■ **ABOUT THIS TASK**
An exact copy of all the data is required, with pictures left out.
━━ RECORDS SUPPLIED
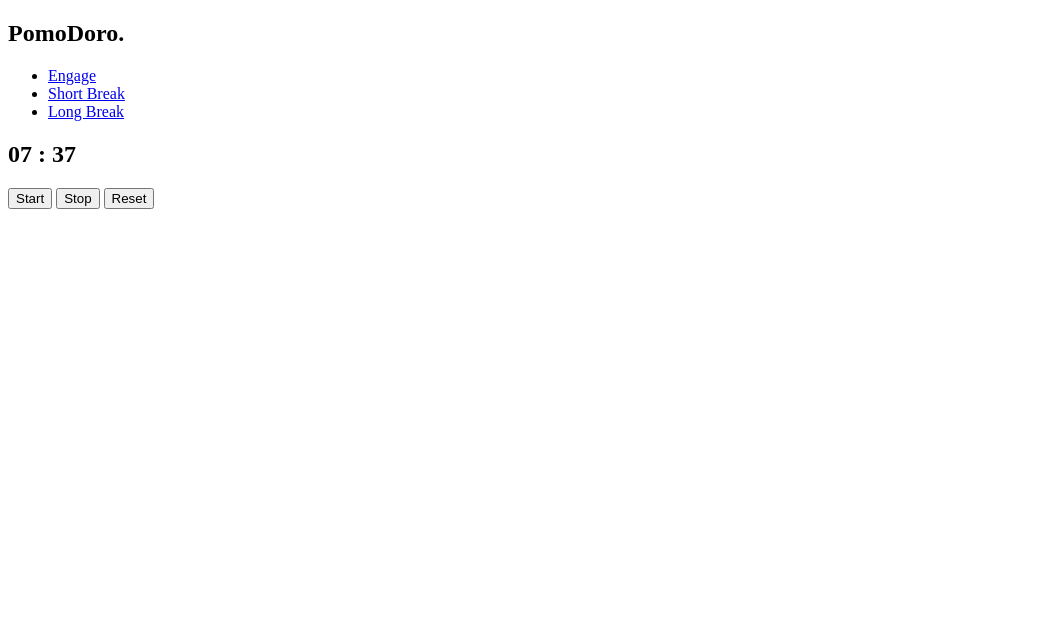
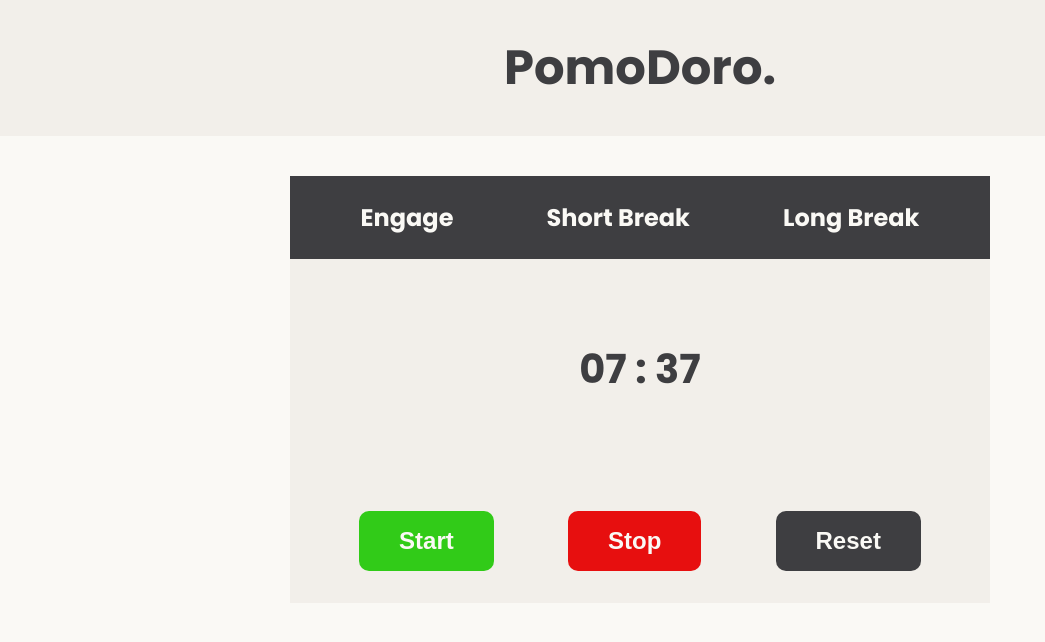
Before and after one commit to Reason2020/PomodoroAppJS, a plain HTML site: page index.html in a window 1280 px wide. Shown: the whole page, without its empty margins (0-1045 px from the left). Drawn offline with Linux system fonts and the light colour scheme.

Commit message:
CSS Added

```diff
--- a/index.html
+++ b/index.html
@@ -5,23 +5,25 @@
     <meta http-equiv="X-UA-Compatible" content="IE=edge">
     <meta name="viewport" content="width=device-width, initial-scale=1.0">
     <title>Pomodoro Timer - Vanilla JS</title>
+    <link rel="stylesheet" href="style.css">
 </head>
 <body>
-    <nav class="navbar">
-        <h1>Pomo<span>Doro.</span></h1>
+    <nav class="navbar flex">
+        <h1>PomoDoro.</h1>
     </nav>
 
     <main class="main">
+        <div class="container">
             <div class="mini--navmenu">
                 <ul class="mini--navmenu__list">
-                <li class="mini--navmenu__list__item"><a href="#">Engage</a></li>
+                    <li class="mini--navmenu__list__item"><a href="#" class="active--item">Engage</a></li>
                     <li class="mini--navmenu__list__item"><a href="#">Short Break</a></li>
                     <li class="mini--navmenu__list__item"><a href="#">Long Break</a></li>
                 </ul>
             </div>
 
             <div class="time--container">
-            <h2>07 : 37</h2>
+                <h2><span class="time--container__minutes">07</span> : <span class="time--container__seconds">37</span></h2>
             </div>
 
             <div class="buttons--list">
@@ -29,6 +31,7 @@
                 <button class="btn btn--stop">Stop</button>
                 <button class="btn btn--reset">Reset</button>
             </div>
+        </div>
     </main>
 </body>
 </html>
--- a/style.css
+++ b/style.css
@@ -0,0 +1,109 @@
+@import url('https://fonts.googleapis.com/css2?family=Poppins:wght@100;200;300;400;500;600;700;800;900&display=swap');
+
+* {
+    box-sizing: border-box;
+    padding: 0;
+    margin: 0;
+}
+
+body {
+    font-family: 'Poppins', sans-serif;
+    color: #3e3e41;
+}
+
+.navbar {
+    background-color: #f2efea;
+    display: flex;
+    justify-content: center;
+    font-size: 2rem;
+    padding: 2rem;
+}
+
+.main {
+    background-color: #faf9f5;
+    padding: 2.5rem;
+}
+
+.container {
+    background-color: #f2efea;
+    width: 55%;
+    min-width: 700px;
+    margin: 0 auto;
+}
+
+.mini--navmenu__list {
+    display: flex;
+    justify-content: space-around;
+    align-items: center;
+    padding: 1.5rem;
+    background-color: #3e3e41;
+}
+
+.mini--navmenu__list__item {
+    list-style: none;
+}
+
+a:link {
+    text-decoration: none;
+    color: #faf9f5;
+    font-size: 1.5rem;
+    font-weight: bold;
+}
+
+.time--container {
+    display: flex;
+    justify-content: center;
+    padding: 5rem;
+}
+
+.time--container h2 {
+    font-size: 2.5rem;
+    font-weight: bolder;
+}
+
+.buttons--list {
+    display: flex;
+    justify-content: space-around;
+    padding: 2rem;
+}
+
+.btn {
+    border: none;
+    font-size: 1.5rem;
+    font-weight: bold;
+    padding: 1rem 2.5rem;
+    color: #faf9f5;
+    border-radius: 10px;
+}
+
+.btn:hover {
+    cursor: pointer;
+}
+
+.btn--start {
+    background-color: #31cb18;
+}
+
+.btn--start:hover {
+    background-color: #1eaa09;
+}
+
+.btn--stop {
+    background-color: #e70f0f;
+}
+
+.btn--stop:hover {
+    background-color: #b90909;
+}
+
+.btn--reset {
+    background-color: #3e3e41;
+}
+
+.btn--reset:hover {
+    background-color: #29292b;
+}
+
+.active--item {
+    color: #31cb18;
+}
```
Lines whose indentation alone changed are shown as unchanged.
━━━━
■ **WRITTEN RESPONSE**
Before and after one commit to Reason2020/PomodoroAppJS, a plain HTML site: page index.html in a window 1280 px wide. Shown: the whole page, without its empty margins (0-1045 px from the left). Drawn offline with Linux system fonts and the light colour scheme.

Commit message:
CSS Added

```diff
--- a/index.html
+++ b/index.html
@@ -5,23 +5,25 @@
     <meta http-equiv="X-UA-Compatible" content="IE=edge">
     <meta name="viewport" content="width=device-width, initial-scale=1.0">
     <title>Pomodoro Timer - Vanilla JS</title>
+    <link rel="stylesheet" href="style.css">
 </head>
 <body>
-    <nav class="navbar">
-        <h1>Pomo<span>Doro.</span></h1>
+    <nav class="navbar flex">
+        <h1>PomoDoro.</h1>
     </nav>
 
     <main class="main">
+        <div class="container">
             <div class="mini--navmenu">
                 <ul class="mini--navmenu__list">
-                <li class="mini--navmenu__list__item"><a href="#">Engage</a></li>
+                    <li class="mini--navmenu__list__item"><a href="#" class="active--item">Engage</a></li>
                     <li class="mini--navmenu__list__item"><a href="#">Short Break</a></li>
                     <li class="mini--navmenu__list__item"><a href="#">Long Break</a></li>
                 </ul>
             </div>
 
             <div class="time--container">
-            <h2>07 : 37</h2>
+                <h2><span class="time--container__minutes">07</span> : <span class="time--container__seconds">37</span></h2>
             </div>
 
             <div class="buttons--list">
@@ -29,6 +31,7 @@
                 <button class="btn btn--stop">Stop</button>
                 <button class="btn btn--reset">Reset</button>
             </div>
+        </div>
     </main>
 </body>
 </html>
--- a/style.css
+++ b/style.css
@@ -0,0 +1,109 @@
+@import url('https://fonts.googleapis.com/css2?family=Poppins:wght@100;200;300;400;500;600;700;800;900&display=swap');
+
+* {
+    box-sizing: border-box;
+    padding: 0;
+    margin: 0;
+}
+
+body {
+    font-family: 'Poppins', sans-serif;
+    color: #3e3e41;
+}
+
+.navbar {
+    background-color: #f2efea;
+    display: flex;
+    justify-content: center;
+    font-size: 2rem;
+    padding: 2rem;
+}
+
+.main {
+    background-color: #faf9f5;
+    padding: 2.5rem;
+}
+
+.container {
+    background-color: #f2efea;
+    width: 55%;
+    min-width: 700px;
+    margin: 0 auto;
+}
+
+.mini--navmenu__list {
+    display: flex;
+    justify-content: space-around;
+    align-items: center;
+    padding: 1.5rem;
+    background-color: #3e3e41;
+}
+
+.mini--navmenu__list__item {
+    list-style: none;
+}
+
+a:link {
+    text-decoration: none;
+    color: #faf9f5;
+    font-size: 1.5rem;
+    font-weight: bold;
+}
+
+.time--container {
+    display: flex;
+    justify-content: center;
+    padding: 5rem;
+}
+
+.time--container h2 {
+    font-size: 2.5rem;
+    font-weight: bolder;
+}
+
+.buttons--list {
+    display: flex;
+    justify-content: space-around;
+    padding: 2rem;
+}
+
+.btn {
+    border: none;
+    font-size: 1.5rem;
+    font-weight: bold;
+    padding: 1rem 2.5rem;
+    color: #faf9f5;
+    border-radius: 10px;
+}
+
+.btn:hover {
+    cursor: pointer;
+}
+
+.btn--start {
+    background-color: #31cb18;
+}
+
+.btn--start:hover {
+    background-color: #1eaa09;
+}
+
+.btn--stop {
+    background-color: #e70f0f;
+}
+
+.btn--stop:hover {
+    background-color: #b90909;
+}
+
+.btn--reset {
+    background-color: #3e3e41;
+}
+
+.btn--reset:hover {
+    background-color: #29292b;
+}
+
+.active--item {
+    color: #31cb18;
+}
```
Lines whose indentation alone changed are shown as unchanged.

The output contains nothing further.